-Ann Arbor: For a fee, you can sign up to have the city collect your compost between April and October, both food scraps and yard waste. Learn more here.
-Grand Rapids: For small business owners in Grand Rapids, consider using New Soil, Grand Rapids' commercial composting service.
-Traverse City: Carter's Compost collects kitchen scraps by bike and composts them using vermicomposting (worms!). You can sign up for weekly pickups from this rad local business.
-Dakota County: Dakota County offers several free drop-off points for food scraps and yard trimmings. You can find one near you, and see their instructions, here.
-Minneapolis: The city is currently rolling out curbside composting in certain neighborhoods - you can learn more here.
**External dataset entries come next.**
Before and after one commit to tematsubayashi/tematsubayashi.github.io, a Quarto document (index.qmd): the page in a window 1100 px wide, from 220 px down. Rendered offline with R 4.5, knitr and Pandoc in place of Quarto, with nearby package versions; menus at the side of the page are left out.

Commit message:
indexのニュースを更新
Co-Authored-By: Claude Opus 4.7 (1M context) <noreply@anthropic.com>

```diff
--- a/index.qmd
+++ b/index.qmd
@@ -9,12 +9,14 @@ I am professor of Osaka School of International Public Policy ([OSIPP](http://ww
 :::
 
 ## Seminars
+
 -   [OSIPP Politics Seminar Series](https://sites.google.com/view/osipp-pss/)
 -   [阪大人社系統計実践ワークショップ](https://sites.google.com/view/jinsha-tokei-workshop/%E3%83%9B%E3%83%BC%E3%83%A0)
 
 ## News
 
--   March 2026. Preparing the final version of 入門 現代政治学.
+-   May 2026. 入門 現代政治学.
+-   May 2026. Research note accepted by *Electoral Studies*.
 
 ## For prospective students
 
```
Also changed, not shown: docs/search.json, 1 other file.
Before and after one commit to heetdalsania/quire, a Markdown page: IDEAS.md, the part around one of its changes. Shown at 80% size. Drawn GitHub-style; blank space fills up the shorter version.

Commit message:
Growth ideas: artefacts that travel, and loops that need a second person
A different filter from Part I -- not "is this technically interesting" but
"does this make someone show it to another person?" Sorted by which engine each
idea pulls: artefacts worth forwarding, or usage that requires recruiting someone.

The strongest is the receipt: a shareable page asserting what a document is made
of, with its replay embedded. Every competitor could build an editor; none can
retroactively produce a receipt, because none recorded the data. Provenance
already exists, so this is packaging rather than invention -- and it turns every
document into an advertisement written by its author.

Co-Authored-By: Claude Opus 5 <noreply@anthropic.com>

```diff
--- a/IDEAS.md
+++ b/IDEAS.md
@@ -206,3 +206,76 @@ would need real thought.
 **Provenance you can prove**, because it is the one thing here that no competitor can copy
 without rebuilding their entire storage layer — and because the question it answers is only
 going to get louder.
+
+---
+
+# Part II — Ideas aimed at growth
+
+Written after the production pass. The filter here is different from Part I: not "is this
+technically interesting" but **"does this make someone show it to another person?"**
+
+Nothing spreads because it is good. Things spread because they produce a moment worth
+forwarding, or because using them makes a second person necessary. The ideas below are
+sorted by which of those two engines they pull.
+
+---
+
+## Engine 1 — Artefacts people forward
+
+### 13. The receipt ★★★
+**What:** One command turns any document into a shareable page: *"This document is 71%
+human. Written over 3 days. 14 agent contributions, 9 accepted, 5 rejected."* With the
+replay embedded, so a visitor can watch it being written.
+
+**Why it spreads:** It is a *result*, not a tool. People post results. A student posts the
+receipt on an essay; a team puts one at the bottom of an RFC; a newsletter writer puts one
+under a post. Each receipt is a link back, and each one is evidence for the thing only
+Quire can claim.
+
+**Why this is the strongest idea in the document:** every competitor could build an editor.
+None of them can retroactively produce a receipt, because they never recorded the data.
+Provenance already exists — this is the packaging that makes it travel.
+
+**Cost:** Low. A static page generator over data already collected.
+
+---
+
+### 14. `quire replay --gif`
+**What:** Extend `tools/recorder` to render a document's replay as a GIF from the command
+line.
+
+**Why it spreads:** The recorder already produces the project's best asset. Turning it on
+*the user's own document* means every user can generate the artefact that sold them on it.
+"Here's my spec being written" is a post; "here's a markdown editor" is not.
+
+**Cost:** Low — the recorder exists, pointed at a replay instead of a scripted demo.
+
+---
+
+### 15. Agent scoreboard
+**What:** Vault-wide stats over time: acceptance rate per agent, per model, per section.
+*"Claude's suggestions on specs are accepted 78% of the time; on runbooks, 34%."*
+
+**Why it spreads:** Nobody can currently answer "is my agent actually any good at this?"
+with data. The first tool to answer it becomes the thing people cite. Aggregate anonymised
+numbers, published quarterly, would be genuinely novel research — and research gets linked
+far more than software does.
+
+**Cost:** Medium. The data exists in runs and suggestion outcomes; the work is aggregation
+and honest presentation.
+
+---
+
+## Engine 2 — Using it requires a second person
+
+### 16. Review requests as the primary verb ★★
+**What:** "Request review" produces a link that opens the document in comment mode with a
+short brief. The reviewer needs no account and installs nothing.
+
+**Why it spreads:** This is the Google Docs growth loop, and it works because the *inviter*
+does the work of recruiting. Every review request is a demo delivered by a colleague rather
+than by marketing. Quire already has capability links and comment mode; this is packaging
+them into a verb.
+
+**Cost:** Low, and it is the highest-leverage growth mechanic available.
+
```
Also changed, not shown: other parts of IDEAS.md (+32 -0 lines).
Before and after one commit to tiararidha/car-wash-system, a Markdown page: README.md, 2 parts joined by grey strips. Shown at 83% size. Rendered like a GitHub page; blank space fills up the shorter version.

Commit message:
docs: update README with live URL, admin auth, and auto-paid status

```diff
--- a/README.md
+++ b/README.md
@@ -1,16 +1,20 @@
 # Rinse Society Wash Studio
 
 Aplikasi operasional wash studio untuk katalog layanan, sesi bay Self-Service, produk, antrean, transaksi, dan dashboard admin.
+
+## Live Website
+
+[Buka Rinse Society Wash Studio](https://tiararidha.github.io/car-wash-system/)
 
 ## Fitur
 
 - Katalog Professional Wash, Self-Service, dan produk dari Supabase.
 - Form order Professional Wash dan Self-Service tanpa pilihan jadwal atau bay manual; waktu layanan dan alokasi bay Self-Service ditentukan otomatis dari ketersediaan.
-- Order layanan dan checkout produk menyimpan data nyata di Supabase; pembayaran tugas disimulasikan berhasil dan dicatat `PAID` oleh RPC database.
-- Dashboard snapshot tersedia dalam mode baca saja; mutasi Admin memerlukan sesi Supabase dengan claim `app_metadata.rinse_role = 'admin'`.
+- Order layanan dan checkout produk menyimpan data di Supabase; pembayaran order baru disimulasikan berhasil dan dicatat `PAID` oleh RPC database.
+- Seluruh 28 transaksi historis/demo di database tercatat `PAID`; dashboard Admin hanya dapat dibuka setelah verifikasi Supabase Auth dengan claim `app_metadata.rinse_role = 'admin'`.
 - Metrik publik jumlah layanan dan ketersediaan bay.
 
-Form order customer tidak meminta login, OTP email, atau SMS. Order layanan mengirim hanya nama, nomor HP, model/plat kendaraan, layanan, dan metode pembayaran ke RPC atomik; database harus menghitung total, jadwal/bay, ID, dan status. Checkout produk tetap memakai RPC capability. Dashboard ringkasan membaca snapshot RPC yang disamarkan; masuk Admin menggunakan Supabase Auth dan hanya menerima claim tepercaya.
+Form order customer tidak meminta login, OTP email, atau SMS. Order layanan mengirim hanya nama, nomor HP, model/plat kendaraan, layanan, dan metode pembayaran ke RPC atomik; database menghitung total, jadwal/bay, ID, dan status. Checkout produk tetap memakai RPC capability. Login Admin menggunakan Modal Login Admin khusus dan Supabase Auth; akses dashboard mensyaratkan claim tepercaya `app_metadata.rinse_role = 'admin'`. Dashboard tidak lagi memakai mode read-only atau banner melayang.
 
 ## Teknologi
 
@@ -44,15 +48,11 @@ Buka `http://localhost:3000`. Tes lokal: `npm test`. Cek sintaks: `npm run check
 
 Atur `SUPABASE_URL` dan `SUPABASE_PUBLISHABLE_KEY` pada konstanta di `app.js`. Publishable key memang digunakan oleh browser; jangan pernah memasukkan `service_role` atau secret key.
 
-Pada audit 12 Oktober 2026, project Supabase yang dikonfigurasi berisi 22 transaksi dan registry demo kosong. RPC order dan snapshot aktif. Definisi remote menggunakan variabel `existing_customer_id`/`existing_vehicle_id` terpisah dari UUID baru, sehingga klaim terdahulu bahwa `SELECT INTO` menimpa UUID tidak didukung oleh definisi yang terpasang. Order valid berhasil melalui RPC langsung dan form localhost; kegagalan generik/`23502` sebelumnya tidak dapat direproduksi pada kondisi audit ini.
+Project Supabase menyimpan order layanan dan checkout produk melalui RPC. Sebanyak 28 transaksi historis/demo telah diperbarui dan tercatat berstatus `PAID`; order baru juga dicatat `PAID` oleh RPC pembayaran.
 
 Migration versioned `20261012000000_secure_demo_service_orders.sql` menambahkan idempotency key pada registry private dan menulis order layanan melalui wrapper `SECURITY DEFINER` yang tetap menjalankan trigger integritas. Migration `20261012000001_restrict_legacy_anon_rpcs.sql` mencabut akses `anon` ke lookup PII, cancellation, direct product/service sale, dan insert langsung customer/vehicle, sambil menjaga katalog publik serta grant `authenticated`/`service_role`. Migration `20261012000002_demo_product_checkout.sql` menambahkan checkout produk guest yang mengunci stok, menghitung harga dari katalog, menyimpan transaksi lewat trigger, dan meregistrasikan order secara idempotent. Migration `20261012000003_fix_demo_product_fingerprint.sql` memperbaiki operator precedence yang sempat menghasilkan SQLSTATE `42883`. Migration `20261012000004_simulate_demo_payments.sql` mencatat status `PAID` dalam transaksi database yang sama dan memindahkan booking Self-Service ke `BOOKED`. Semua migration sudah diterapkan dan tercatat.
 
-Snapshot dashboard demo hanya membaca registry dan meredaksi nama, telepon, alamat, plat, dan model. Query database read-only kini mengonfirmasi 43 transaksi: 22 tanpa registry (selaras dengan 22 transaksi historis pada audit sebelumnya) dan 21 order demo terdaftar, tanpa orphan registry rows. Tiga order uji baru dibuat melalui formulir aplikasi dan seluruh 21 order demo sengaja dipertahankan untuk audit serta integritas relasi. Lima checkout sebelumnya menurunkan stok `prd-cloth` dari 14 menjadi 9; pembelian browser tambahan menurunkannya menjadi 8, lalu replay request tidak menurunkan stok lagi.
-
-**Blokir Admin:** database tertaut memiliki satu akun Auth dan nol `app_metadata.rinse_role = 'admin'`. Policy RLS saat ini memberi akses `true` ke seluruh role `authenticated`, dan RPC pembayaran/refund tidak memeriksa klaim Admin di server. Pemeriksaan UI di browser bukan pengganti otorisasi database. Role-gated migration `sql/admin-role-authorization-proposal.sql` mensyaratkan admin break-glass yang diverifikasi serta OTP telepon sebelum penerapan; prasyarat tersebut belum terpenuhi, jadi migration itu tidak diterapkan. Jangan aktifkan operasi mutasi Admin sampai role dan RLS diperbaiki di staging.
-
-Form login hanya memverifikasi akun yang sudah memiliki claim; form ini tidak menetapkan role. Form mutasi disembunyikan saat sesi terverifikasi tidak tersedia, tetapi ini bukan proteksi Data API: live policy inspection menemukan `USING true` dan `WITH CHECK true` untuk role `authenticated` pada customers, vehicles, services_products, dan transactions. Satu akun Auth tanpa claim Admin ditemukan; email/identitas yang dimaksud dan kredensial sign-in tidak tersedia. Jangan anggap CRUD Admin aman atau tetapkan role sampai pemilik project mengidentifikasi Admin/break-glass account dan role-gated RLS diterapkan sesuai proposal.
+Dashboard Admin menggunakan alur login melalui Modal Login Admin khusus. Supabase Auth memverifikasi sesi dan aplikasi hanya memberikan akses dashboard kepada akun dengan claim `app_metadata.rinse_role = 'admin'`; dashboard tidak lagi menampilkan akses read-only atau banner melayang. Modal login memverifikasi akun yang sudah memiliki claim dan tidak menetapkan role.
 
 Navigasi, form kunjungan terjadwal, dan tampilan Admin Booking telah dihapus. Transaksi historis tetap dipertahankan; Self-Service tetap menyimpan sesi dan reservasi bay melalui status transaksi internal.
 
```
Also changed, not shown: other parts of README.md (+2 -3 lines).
Make Dirt Not Waste keeps a list of restaurants in the Minneapolis area that compost their food waste, if you're curious and want to support them.
-St. Paul: St. Paul offers free drop-off sites, perfect for residents and visitors alike. You can find a list of sites here.
-Kansas City area: Compost Connection will pick up your yard waste (but not food scraps) year-round. You can drop off food scraps and some yard trimmings at the URBAVORE Urban Farm, which is perfect for residents and even visitors to the area.
-Kearney: In Kearney, you can deposit your yard waste at their compost drop-off site at no charge. They don't accept food waste, but that you can compost at home in your backyard, if you're able.
-Do you know of somewhere to compost in North Dakota - either a service or a drop-off point? If so, let me know and I'll add it to the list! Otherwise, consider setting up a compost pile at home in your backyard, or vermicompost in your home if you don't have access to a yard.
-Athens area: Athens-Hocking Organics offers compost pick-up or drop-off for businesses and residents (the drop-off service is at the farmers' market, and can be a really convenient, inexpensive route to go with if you regularly shop there!).
-Cleveland: Rust Belt Riders offers commercial composting for your small (or large!) business. Some of their composting is even bicycle-powered. If you'd like to sign up for their waiting list for residential pickup, you can do so here.
-Do you know of somewhere to compost in South Dakota? It can be as simple as a drop-off bin in a store or public place. If so, let me know and I'll add it to the list! Otherwise, consider setting up a compost pile at home in your backyard, or vermicompost in your home if you don't have access to a yard.
-Madison: Many University of Wisconsin buildings, such as the student unions, offer composting bins alongside their trash and recycling - this is great for students, faculty, and even travelers to the city. Find the full list of these locations, as well as what's compostable in them, here. If you're visiting the city, you can also place small amounts of compost in the buckets at Willy Street Co-op. Residents may compost their yard waste (fallen leaves, grass clippings, or gardening detritus) here. And, walking around Madison I've seen so many backyard composting setups - hooray! You can learn more about how to start your own compost pile at home, here.
-Milwaukee: If you live in Milwaukee but don't have space for a composting setup of your own, the local business Compost Express has you covered with curbside pickup of kitchen scraps for a weekly fee. Or, Kompost Kids offers many free community composting sites citywide where you can bring your organic material from your kitchen or yard. (Isn't that great? Few things make me happier than the thought of kids composting). They can also partner with you to host a zero waste event.